By Bill Wright
Imagine a corporate code of ethics that stated explicitly the company would not punish any employee for providing company information to the SEC, OFCCP, EEOC or NLRB. Imagine that every waiver agreement included the provision that the former employee could still volunteer company documents to the SEC and vie for a Dodd-Frank whistleblower bounty even though the employee had waived all claims. These are recent hot enforcement topics for government agencies, and this is where corporate compliance programs were headed, until Election Day.

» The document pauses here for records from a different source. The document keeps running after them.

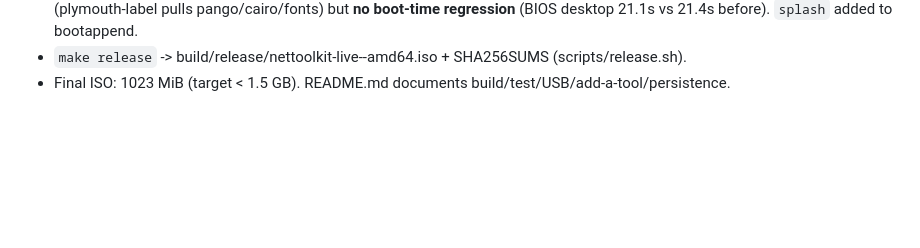
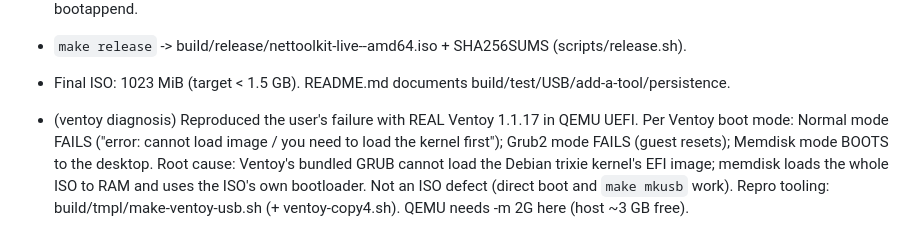
Before and after one commit to MR-Developer20/Backpack, a Markdown page: CLAUDE.md, the part around the change. GitHub-like rendering; blank space fills up the shorter version.

Commit message:
docs: Ventoy diagnosis (normal/grub2 fail, memdisk works)
Co-Authored-By: Claude Opus 4.8 <noreply@anthropic.com>

```diff
--- a/CLAUDE.md
+++ b/CLAUDE.md
@@ -99,3 +99,11 @@ make release
   (BIOS desktop 21.1s vs 21.4s before). `splash` added to bootappend.
 - `make release` -> build/release/nettoolkit-live-<UTCdate>-amd64.iso + SHA256SUMS (scripts/release.sh).
 - Final ISO: 1023 MiB (target < 1.5 GB). README.md documents build/test/USB/add-a-tool/persistence.
+
+- (ventoy diagnosis) Reproduced the user's failure with REAL Ventoy 1.1.17 in QEMU UEFI.
+  Per Ventoy boot mode: Normal mode FAILS ("error: cannot load image / you need to load the
+  kernel first"); Grub2 mode FAILS (guest resets); Memdisk mode BOOTS to the desktop.
+  Root cause: Ventoy's bundled GRUB cannot load the Debian trixie kernel's EFI image; memdisk
+  loads the whole ISO to RAM and uses the ISO's own bootloader. Not an ISO defect (direct boot
+  and `make mkusb` work). Repro tooling: build/tmpl/make-ventoy-usb.sh (+ ventoy-copy4.sh).
+  QEMU needs -m 2G here (host ~3 GB free).
```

DJ Trump has frequently stated that he intends to undo the Dodd-Frank Act. It isn’t clear what that would mean. The details of Dodd-Frank are now built into the culture of many financial institutions, and it will take a generation of corporate managers to really get back to an older style of business as usual. However, DJ’s antipathy toward regulation might at least slow the advance of executive-branch regulation. Corporate codes of ethics will still be necessary to create hoped-for defenses under federal sentencing guidelines and they will remain the love children of business ethics gurus, but the grip of fear that the code might actually aid government regulators has eased.